29 Oct 2019
This update addresses the issue with MacOS 10.15 Catalina when you get errors like “The plugin is damaged and can’t be opened” or “The plugin can’t be opened because Apple cannot check it for malicious software”.
After upgrading your Mac OS to the latest Catalina you might start getting errors like “The plugin is damaged and can’t be opened”:
or “The plugin can’t be opened because Apple cannot check it for malicious software”:
This update fixes the problem, but some extra steps are required to make everything work as expected. All the details are below.
When you download something from the Internet, MacOS tries its best to warn you that the downloaded files may break something. They introduced their Gatekeeper software a couple of years ago and since then they keep adding more and more restrictions for the reasons of safety.

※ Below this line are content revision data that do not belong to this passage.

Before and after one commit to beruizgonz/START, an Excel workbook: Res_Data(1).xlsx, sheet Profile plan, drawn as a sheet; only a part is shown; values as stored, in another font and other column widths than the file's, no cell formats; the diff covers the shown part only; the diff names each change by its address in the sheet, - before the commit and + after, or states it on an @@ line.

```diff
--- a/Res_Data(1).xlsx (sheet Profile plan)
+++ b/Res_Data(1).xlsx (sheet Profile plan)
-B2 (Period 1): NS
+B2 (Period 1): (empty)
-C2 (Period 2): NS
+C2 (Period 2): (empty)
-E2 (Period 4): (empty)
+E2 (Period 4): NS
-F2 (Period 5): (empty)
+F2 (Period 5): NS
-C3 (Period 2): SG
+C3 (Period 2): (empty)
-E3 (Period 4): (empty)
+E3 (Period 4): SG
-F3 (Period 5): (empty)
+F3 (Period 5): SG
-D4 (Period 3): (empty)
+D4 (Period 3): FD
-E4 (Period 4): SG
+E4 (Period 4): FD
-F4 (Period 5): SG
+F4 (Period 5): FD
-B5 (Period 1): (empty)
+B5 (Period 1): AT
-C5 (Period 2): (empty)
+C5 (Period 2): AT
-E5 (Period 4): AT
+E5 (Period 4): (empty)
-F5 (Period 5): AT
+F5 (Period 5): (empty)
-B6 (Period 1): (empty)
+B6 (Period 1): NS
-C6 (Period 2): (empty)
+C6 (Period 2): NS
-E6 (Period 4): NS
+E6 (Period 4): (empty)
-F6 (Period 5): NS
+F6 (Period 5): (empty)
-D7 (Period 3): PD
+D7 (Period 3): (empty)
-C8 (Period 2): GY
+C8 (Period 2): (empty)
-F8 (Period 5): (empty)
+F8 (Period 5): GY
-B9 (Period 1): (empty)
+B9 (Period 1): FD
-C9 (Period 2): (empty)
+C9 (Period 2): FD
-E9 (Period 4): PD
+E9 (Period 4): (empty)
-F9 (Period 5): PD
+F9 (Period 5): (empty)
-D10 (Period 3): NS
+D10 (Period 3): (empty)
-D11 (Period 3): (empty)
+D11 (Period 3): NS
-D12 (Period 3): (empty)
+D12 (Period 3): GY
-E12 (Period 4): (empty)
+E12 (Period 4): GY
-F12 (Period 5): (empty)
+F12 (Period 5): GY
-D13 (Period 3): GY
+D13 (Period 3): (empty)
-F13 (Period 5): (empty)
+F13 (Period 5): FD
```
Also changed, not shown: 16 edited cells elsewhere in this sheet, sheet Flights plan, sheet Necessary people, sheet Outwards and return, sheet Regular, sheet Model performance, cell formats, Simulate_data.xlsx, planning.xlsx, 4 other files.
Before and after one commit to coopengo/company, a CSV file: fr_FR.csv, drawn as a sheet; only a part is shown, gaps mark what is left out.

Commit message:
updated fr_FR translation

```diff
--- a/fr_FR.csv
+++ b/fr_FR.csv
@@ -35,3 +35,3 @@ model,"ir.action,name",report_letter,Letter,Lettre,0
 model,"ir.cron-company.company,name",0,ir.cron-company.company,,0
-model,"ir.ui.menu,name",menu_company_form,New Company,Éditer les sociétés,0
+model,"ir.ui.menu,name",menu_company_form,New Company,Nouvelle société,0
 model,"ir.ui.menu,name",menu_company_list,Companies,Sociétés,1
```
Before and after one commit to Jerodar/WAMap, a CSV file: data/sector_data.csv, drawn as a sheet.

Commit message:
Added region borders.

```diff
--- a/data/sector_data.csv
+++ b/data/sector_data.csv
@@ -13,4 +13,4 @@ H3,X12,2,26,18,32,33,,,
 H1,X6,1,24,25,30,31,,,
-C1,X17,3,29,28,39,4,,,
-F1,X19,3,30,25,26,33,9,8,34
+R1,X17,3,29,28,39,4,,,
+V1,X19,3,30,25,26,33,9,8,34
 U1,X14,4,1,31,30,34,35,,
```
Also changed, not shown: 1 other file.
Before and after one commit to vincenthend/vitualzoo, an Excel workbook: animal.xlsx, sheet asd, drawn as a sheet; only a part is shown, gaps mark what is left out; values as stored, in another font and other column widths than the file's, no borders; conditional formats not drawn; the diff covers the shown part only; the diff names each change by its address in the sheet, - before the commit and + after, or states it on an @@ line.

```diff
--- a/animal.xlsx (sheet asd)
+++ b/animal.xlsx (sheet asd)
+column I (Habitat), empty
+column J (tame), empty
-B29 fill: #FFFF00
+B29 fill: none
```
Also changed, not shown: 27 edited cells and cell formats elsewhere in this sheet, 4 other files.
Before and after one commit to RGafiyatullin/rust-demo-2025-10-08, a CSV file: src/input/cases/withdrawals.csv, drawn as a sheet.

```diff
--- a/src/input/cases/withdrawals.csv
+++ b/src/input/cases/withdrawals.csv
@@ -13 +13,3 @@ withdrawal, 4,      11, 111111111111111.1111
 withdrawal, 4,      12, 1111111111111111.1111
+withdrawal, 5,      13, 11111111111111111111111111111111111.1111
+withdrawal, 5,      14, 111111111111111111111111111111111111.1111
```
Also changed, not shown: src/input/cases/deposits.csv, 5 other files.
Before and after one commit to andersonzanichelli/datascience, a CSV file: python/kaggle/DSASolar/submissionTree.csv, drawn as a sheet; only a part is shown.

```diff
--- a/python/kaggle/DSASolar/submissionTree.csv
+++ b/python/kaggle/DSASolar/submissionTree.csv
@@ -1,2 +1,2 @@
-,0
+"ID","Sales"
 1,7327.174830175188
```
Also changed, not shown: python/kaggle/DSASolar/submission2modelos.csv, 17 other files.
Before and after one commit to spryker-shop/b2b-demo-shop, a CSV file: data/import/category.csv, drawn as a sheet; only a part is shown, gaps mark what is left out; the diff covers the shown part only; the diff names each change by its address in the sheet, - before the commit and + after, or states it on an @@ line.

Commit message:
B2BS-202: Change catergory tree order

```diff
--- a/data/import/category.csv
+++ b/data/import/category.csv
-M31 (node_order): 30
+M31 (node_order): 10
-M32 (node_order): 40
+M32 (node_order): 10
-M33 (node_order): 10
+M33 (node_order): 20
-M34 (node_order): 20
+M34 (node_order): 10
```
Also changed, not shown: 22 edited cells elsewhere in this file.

One of such restrictions is a special attribute assigned to every file you download. When you try running such a file, you get a warning that the file is downloaded from the Internet and it might not be so safe to run it. MacOS then asks you if you still want to run the file and never show that warning again if you agree.
This happens for applications, but not for the plugins like Conical Label. The plugins are launched by the host software (Adobe Illustrator in our case) and it doesn’t ask the user if they want to start the plugin. Instead, it shows an error and doesn’t load it at all.
So what we need in order to keep using the plugin, is to remove that special attribute from the downloaded plugin, so Illustrator can run it as usual.
First of all, download the latest version of the plugin and replace the old version with it. The steps below also work for the old version of the plugin (tested on version 1.2), but we recommend installing the latest version anyway, as it better follows the new Apple requirements.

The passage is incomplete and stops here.